Matters involving guardianship , probate estates, wills and trusts sometimes can end up in court. Thus you need to have the best lawyer to go through the court processes in order to get justice.
What might appear to be a trust administration and simple probate at the start , may turn unexpectedly into a litigation matter when a spouse ,child or other beneficiary is either unhappy .The office attorney who handles the trust administration or probate up to a particular point thus doesn’t handle disputed matters hence recommends to the client to hire another lawyer to deal with the litigation segment.
There are a lot of situations where litigation suddenly happens to be the order of the day. In this scenario, there is need to bring a new lawyer into the matter and, as a client, you need to know how lawyers work and how these kinds of matters are handled in court.
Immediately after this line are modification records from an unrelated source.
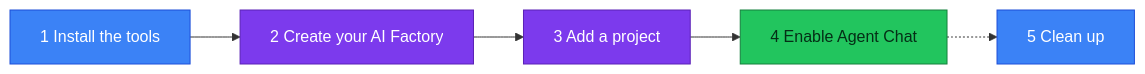
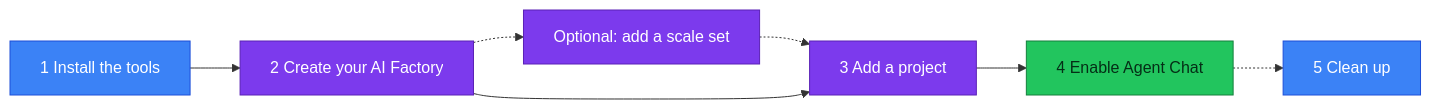
The diagram in documentation/v2/20-29/24-end-2-end-setup.md (jostrm/azure-enterprise-scale-ml), drawn with Mermaid before and after one commit. The commit also changed other lines of this file and 20 other files, not shown here.

````diff
--- a/documentation/v2/20-29/24-end-2-end-setup.md
+++ b/documentation/v2/20-29/24-end-2-end-setup.md
@@ -21,9 +21,10 @@
 ```mermaid
 flowchart LR
   A[1 Install the tools]:::neutral --> B[2 Create your AI Factory]:::factory
+  B -.-> S[Optional: add a scale set]:::factory -.-> C
   B --> C[3 Add a project]:::factory --> D[4 Enable Agent Chat]:::good
   D -.-> E[5 Clean up]:::neutral
   classDef factory fill:#7c3aed,stroke:#5b21b6,color:#ffffff
   classDef good fill:#22c55e,stroke:#15803d,color:#052e16
   classDef neutral fill:#3b82f6,stroke:#1d4ed8,color:#ffffff
 ```
````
There are essentially two kinds of lawyers that handle these cases. First, are those who handles the whole litigation from the beginning to end including personal , if necessary, conducting of the trial of your case. Secondly ,those who handles the preliminary matters but don’t have the essential trial skills and brings in another lawyer at the last minute ,which means you are paying either two or three lawyers ,who actually conducts the trial, if it comes to point. Thus, a lawyer may express himself or herself as a fiduciary “litigator,” but may not mean him or her fiduciary or probate “trial lawyer.” That distinction is significant!
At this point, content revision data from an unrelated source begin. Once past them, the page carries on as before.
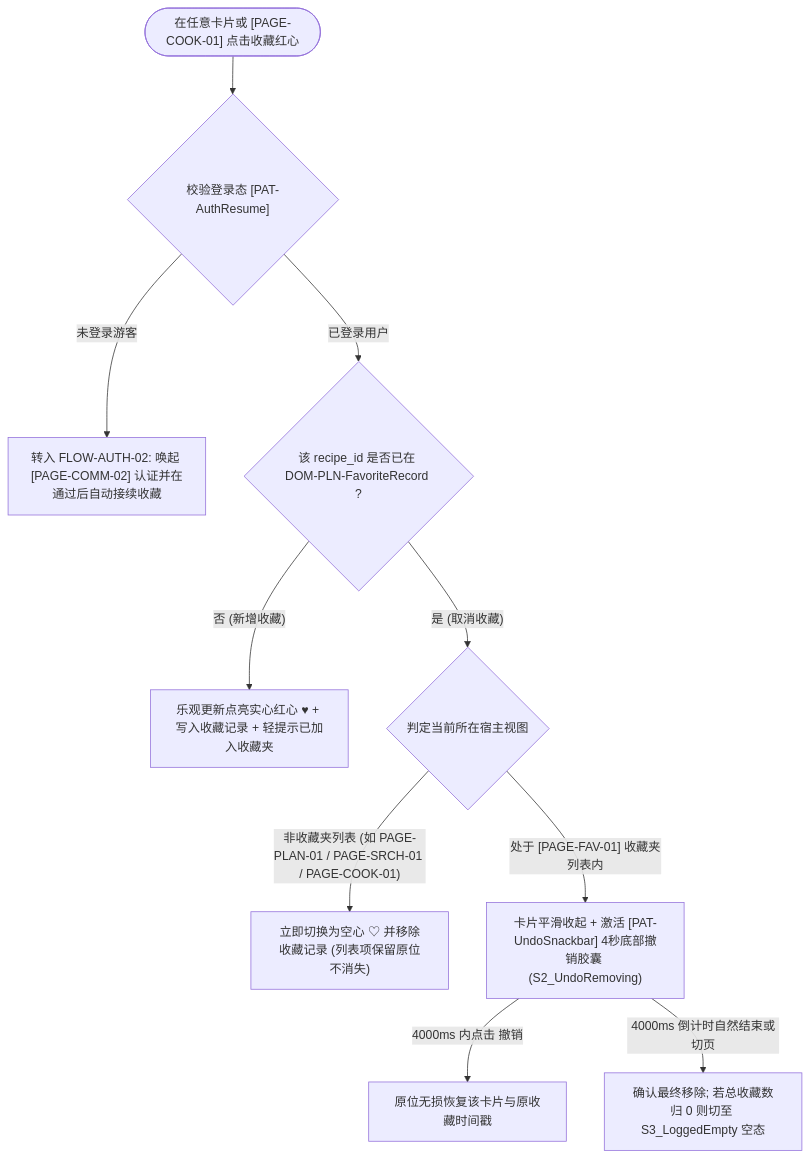
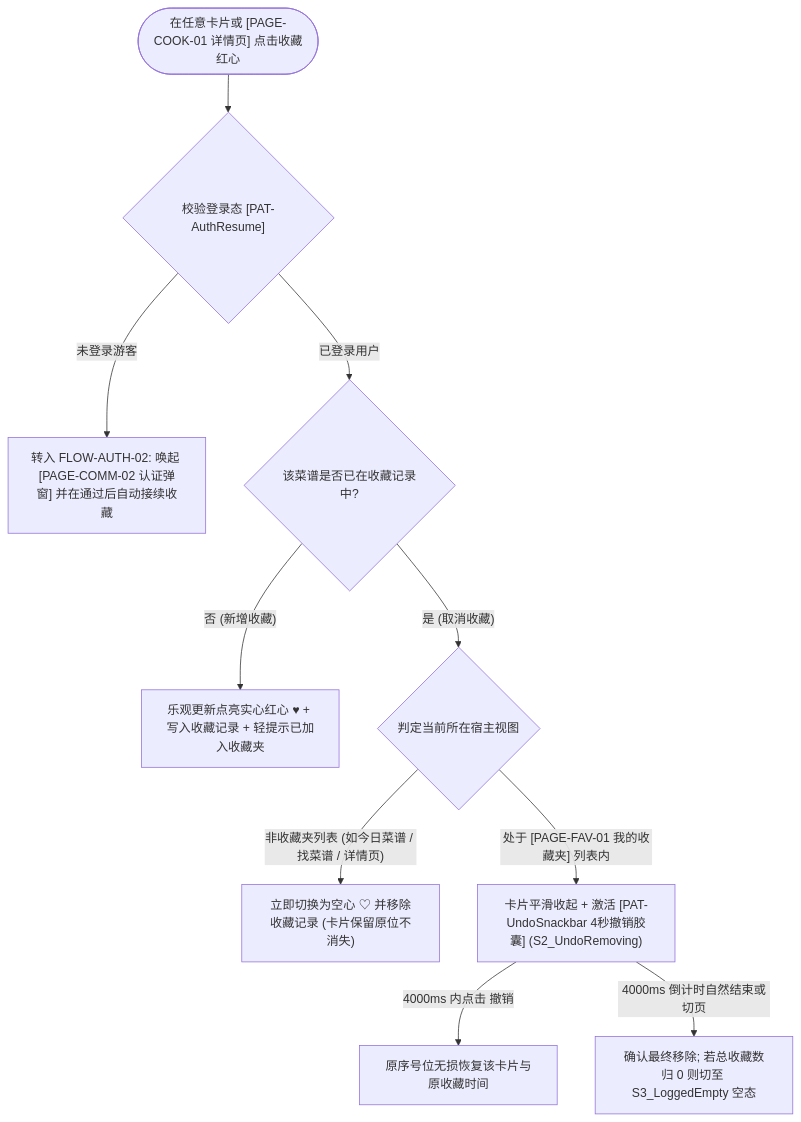
One commit to icecream154/Cookbook changed the second of 2 diagrams in Product/spec/04-ia-and-flows/flows/search-and-collection.md. Above: the diagram before and after it, drawn with Mermaid. The commit also changed other lines of this file and 43 other files, not shown here.

````diff
--- a/Product/spec/04-ia-and-flows/flows/search-and-collection.md
+++ b/Product/spec/04-ia-and-flows/flows/search-and-collection.md
@@ -39,15 +41,15 @@
 ```mermaid
 flowchart TD
-    CLICK_HEART(["在任意卡片或 [PAGE-COOK-01] 点击收藏红心"]) --> IS_LOGIN{"校验登录态 [PAT-AuthResume]"}
-    IS_LOGIN -- "未登录游客" --> AUTH_GATE["转入 FLOW-AUTH-02: 唤起 [PAGE-COMM-02] 认证并在通过后自动接续收藏"]
-    IS_LOGIN -- "已登录用户" --> IS_FAV{"该 recipe_id 是否已在 DOM-PLN-FavoriteRecord ?"}
+    CLICK_HEART(["在任意卡片或 [PAGE-COOK-01 详情页] 点击收藏红心"]) --> IS_LOGIN{"校验登录态 [PAT-AuthResume]"}
+    IS_LOGIN -- "未登录游客" --> AUTH_GATE["转入 FLOW-AUTH-02: 唤起 [PAGE-COMM-02 认证弹窗] 并在通过后自动接续收藏"]
+    IS_LOGIN -- "已登录用户" --> IS_FAV{"该菜谱是否已在收藏记录中?"}
 
     IS_FAV -- "否 (新增收藏)" --> ADD_FAV["乐观更新点亮实心红心 ♥ + 写入收藏记录 + 轻提示已加入收藏夹"]
     IS_FAV -- "是 (取消收藏)" --> WHERE{"判定当前所在宿主视图"}
 
-    WHERE -- "非收藏夹列表 (如 PAGE-PLAN-01 / PAGE-SRCH-01 / PAGE-COOK-01)" --> REMOVE_DIRECT["立即切换为空心 ♡ 并移除收藏记录 (列表项保留原位不消失)"]
-    WHERE -- "处于 [PAGE-FAV-01] 收藏夹列表内" --> REMOVE_WITH_UNDO["卡片平滑收起 + 激活 [PAT-UndoSnackbar] 4秒底部撤销胶囊 (S2_UndoRemoving)"]
+    WHERE -- "非收藏夹列表 (如今日菜谱 / 找菜谱 / 详情页)" --> REMOVE_DIRECT["立即切换为空心 ♡ 并移除收藏记录 (卡片保留原位不消失)"]
+    WHERE -- "处于 [PAGE-FAV-01 我的收藏夹] 列表内" --> REMOVE_WITH_UNDO["卡片平滑收起 + 激活 [PAT-UndoSnackbar 4秒撤销胶囊] (S2_UndoRemoving)"]
 
-    REMOVE_WITH_UNDO -- "4000ms 内点击 撤销" --> RESTORE["原位无损恢复该卡片与原收藏时间戳"]
+    REMOVE_WITH_UNDO -- "4000ms 内点击 撤销" --> RESTORE["原序号位无损恢复该卡片与原收藏时间"]
     REMOVE_WITH_UNDO -- "4000ms 倒计时自然结束或切页" --> COMMIT_DEL["确认最终移除; 若总收藏数归 0 则切至 S3_LoggedEmpty 空态"]
 ```
````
A trial lawyer essentially prepares the case for trial, goes to the trial, cross examines witnesses and makes the argument to the judge – in other words, the one who handles the final vital part of the case .The litigator can argue during preliminary hearings and attend arbitration to try settling the case – but if the matter can not be settled, thus another lawyer is needed in the case to conduct the trial.
Even though there are distinctions between the two attorneys, those variations do not make one better than the other. They each serve diverse functions and perform diverse roles. Working with both types gives you the best of both scenarios: a skilled lawyer familiar with the ins and outs of your case and a specialist presenter who can argue best in court in your position if it gets that far. Many law firms have both lawyers and litigators on staff, giving you access to both kinds of specialists less than one roof.
Lastly, if you prefer to have a single lawyer to represent you through the whole process make sure that you ask about his or her experience in court and particularly if it has included cases involving the same legal subjects as yours. Then you will need to decide if the lawyer has the experience you need to carry out your case through to the end or if you are better off to begin with a litigator and hiring a trial lawyer if when your case gets to the courtroom.